--- DATA SHOWN Enclosed Below ---
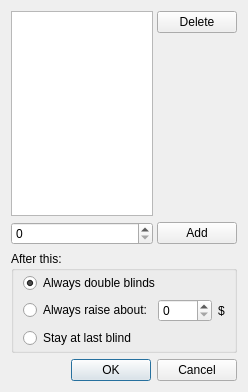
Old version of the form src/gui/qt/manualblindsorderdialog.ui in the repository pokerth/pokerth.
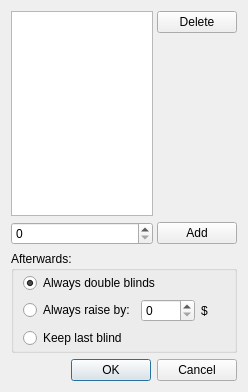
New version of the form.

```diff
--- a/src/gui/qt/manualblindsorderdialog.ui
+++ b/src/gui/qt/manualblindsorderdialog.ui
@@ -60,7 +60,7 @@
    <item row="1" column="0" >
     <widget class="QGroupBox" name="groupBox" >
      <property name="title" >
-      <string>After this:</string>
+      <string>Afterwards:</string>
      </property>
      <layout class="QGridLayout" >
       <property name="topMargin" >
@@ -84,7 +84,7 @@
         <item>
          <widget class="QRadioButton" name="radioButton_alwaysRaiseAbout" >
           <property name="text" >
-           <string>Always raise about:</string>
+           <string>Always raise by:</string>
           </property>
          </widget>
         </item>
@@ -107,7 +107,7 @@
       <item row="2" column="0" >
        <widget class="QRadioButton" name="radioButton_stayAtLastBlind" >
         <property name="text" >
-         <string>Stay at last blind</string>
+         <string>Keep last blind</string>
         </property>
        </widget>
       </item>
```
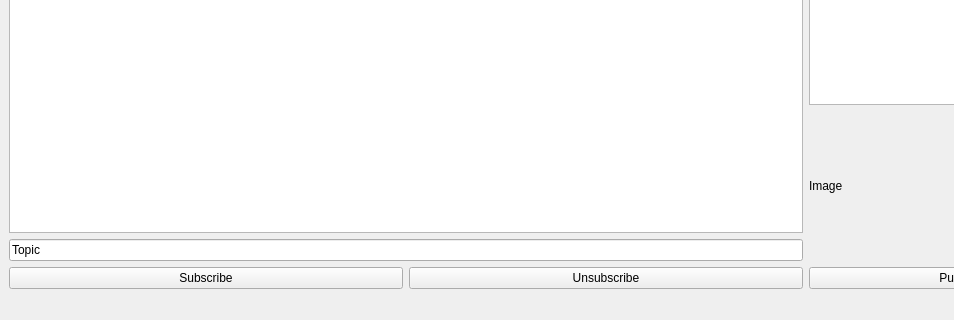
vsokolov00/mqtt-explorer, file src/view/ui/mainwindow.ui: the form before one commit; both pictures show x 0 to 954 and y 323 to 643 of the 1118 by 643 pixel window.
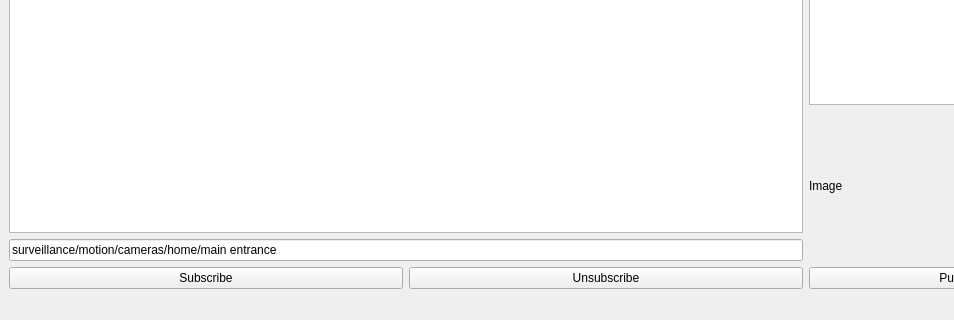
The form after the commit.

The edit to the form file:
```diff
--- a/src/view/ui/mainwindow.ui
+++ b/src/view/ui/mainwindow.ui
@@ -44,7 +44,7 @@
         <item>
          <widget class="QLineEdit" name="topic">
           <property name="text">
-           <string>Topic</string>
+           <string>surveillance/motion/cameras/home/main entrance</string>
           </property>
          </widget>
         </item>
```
--- End of Enclosed DATA SHOWN ---
▶ [PROBLEM TO WORK ON]: The lines to copy are those in the records above containing the word "string".

▶ [EXERCISE SOLUTION]:
-      <string>After this:</string>
+      <string>Afterwards:</string>
-           <string>Always raise about:</string>
+           <string>Always raise by:</string>
-         <string>Stay at last blind</string>
+         <string>Keep last blind</string>
-           <string>Topic</string>
+           <string>surveillance/motion/cameras/home/main entrance</string>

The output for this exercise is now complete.